_Data for the task:_
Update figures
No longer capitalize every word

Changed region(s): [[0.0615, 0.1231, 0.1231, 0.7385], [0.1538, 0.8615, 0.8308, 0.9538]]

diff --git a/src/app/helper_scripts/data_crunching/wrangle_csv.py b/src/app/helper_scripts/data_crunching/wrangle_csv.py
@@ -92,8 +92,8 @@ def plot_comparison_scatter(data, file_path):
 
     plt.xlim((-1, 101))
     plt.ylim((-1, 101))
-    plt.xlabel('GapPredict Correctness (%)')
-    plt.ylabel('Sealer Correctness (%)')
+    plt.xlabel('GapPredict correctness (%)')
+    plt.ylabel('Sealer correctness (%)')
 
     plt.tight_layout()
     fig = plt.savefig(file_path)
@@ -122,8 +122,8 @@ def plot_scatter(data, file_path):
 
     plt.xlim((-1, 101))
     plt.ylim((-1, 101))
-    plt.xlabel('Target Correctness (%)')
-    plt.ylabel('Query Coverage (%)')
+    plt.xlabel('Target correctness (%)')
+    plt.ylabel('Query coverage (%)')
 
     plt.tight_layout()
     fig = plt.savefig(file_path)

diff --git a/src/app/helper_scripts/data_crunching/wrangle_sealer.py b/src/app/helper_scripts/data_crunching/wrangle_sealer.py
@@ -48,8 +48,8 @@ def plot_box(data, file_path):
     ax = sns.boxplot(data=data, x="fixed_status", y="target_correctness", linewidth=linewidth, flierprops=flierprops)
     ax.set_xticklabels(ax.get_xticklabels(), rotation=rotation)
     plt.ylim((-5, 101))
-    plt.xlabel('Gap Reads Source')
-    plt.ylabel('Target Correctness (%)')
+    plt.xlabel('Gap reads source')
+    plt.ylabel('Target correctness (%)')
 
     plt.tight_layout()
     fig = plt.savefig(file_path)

* * *

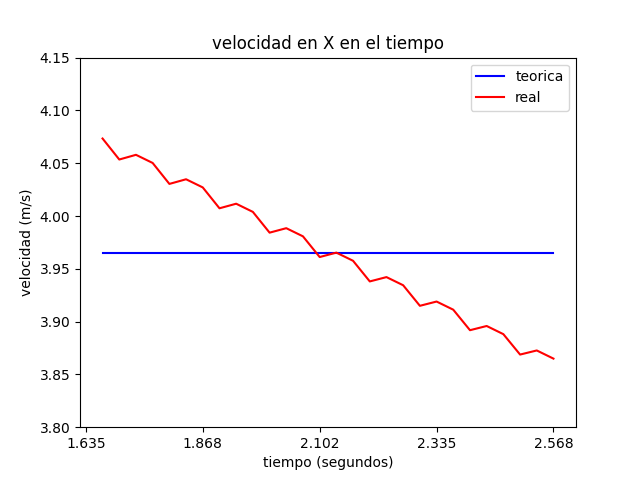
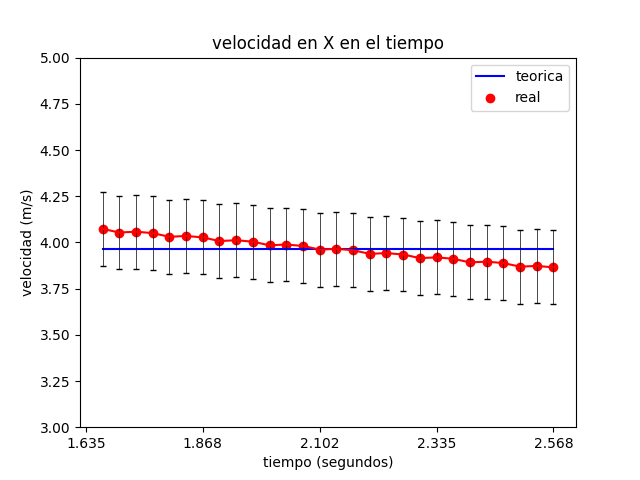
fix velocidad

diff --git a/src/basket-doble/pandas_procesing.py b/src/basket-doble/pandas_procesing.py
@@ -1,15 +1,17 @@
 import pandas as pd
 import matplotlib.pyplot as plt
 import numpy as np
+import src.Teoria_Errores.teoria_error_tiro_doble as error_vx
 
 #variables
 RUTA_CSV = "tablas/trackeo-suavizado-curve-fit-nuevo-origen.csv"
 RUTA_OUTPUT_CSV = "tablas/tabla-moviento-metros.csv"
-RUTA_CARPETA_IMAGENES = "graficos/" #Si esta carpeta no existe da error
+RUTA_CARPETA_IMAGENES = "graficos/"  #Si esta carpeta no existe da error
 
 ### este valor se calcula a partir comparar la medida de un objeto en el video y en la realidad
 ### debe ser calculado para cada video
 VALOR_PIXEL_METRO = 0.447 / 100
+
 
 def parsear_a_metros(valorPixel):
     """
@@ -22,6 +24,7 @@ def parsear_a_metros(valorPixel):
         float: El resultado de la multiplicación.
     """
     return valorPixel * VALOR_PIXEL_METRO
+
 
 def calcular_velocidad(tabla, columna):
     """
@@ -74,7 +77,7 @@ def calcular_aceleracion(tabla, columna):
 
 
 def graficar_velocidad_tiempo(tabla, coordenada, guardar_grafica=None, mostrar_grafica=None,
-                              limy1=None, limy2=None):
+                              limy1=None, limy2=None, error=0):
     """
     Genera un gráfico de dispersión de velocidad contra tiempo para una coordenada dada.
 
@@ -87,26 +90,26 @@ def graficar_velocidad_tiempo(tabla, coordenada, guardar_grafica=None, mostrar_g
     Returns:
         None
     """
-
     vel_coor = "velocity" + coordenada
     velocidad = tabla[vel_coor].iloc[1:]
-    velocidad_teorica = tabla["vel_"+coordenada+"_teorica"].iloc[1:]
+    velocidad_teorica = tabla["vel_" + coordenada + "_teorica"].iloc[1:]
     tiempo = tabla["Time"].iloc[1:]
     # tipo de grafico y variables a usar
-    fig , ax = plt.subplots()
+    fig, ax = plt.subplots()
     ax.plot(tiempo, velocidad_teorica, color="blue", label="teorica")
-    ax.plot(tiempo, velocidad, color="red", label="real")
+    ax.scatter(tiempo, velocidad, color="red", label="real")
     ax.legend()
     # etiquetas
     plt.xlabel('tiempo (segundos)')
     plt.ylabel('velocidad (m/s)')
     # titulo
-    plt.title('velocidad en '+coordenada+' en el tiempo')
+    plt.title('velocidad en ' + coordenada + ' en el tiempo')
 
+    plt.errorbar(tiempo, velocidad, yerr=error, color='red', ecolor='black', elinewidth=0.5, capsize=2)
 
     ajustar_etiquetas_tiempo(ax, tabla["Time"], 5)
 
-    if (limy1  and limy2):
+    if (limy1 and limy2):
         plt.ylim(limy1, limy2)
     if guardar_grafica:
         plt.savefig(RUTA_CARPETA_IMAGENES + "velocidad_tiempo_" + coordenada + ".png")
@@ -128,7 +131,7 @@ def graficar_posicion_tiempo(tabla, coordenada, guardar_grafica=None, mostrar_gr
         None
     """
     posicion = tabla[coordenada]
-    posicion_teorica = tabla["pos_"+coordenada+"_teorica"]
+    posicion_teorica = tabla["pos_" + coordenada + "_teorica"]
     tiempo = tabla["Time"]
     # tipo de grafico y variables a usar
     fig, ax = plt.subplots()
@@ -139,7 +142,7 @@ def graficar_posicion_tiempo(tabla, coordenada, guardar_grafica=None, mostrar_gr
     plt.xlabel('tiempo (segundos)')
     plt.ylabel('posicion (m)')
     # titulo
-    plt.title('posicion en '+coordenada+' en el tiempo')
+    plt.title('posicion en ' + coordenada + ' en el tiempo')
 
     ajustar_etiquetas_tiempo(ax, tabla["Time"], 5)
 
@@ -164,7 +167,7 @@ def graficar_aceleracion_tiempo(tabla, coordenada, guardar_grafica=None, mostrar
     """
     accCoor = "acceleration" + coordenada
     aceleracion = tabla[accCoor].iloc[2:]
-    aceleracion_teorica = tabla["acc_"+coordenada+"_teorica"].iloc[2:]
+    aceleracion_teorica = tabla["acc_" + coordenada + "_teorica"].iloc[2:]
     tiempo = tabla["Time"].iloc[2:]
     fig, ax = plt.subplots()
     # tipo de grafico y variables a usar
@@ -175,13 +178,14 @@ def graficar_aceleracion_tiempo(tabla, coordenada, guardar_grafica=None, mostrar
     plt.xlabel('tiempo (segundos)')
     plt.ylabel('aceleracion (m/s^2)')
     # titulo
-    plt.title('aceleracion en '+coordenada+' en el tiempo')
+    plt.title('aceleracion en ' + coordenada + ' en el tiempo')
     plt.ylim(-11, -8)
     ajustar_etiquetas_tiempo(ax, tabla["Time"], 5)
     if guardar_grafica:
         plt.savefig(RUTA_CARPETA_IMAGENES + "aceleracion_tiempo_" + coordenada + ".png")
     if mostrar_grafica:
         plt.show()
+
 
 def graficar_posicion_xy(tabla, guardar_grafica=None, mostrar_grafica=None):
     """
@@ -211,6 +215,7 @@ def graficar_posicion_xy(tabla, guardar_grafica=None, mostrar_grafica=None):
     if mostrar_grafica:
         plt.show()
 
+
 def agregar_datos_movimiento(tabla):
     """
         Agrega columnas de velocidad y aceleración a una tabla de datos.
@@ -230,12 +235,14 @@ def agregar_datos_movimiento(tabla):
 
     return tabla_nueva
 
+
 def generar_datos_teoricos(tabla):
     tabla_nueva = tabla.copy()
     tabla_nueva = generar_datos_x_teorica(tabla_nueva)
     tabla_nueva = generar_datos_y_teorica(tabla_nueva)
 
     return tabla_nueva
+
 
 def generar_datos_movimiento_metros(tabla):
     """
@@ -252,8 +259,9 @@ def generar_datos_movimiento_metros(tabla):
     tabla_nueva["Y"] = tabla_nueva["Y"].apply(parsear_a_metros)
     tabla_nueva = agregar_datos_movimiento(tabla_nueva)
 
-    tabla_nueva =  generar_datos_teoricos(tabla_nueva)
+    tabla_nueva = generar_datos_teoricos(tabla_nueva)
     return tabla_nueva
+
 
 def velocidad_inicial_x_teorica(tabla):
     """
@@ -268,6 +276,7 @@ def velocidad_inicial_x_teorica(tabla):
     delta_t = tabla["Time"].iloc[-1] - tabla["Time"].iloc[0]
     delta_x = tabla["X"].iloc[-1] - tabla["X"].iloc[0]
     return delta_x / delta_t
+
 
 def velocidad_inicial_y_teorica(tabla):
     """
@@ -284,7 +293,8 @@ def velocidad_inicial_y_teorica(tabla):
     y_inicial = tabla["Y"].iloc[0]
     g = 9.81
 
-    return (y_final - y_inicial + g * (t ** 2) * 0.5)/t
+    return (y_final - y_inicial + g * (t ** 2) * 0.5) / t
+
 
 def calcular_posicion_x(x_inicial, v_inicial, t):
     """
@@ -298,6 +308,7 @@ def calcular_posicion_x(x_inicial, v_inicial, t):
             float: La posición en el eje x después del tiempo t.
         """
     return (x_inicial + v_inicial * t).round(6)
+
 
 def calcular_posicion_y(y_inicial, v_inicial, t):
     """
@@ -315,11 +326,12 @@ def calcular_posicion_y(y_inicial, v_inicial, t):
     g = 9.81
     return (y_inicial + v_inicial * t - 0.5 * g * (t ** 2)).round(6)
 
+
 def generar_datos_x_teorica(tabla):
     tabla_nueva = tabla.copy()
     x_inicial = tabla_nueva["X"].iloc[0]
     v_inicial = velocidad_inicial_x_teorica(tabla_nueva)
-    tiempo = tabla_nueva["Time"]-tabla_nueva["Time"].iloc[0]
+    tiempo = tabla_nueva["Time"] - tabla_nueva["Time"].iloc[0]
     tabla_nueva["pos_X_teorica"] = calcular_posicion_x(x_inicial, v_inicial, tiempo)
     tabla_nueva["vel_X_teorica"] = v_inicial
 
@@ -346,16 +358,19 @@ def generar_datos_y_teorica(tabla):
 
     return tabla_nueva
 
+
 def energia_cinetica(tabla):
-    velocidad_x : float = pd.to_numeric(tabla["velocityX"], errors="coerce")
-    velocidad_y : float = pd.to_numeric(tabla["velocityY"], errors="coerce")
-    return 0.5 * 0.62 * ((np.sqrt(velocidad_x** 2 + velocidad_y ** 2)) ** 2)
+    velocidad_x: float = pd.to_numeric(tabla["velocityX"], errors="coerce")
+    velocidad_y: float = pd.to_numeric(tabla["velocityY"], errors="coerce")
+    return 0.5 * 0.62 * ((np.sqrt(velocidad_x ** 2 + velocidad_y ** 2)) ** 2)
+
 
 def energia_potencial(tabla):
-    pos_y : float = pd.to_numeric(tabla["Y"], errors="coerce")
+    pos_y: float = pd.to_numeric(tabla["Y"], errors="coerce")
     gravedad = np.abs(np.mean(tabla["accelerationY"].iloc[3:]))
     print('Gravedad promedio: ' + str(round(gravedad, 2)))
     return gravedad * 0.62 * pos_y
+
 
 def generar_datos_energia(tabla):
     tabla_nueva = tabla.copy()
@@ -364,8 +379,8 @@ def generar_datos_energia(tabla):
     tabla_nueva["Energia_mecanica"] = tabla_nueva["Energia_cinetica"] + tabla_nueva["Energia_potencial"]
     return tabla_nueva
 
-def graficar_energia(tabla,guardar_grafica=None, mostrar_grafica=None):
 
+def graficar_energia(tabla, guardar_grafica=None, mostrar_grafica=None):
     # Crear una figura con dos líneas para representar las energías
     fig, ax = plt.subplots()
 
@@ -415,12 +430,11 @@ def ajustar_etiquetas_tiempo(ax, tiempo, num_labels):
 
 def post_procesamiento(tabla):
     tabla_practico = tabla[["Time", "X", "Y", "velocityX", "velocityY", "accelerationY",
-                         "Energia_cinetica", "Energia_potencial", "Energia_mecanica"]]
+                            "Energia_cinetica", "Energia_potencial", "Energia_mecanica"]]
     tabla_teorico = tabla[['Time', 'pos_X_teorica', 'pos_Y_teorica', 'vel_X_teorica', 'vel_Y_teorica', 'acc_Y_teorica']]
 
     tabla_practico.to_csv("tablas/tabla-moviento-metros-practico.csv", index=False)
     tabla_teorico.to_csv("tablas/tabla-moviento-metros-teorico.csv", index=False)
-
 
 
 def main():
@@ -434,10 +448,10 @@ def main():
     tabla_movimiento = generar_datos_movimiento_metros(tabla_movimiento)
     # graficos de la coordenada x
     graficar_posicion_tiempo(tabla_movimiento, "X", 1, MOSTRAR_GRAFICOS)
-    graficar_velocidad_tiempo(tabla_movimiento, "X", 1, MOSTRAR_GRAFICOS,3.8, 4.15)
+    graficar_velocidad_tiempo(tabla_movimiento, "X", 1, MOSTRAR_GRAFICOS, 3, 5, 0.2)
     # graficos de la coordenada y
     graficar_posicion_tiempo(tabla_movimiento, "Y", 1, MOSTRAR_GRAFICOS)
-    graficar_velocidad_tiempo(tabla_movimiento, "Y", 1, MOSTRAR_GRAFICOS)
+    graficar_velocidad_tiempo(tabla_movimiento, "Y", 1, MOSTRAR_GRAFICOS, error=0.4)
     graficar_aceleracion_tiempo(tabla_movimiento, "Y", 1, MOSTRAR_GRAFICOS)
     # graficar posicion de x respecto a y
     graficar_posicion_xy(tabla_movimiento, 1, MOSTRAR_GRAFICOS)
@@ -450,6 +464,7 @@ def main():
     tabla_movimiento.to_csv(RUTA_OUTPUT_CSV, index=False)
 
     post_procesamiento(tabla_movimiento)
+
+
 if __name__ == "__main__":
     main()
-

_Task details:_
After identifying the lines above that contain "errors", copy each one.

_Output for this exercise:_
-    velocidad_x : float = pd.to_numeric(tabla["velocityX"], errors="coerce")
-    velocidad_y : float = pd.to_numeric(tabla["velocityY"], errors="coerce")
+    velocidad_x: float = pd.to_numeric(tabla["velocityX"], errors="coerce")
+    velocidad_y: float = pd.to_numeric(tabla["velocityY"], errors="coerce")
-    pos_y : float = pd.to_numeric(tabla["Y"], errors="coerce")
+    pos_y: float = pd.to_numeric(tabla["Y"], errors="coerce")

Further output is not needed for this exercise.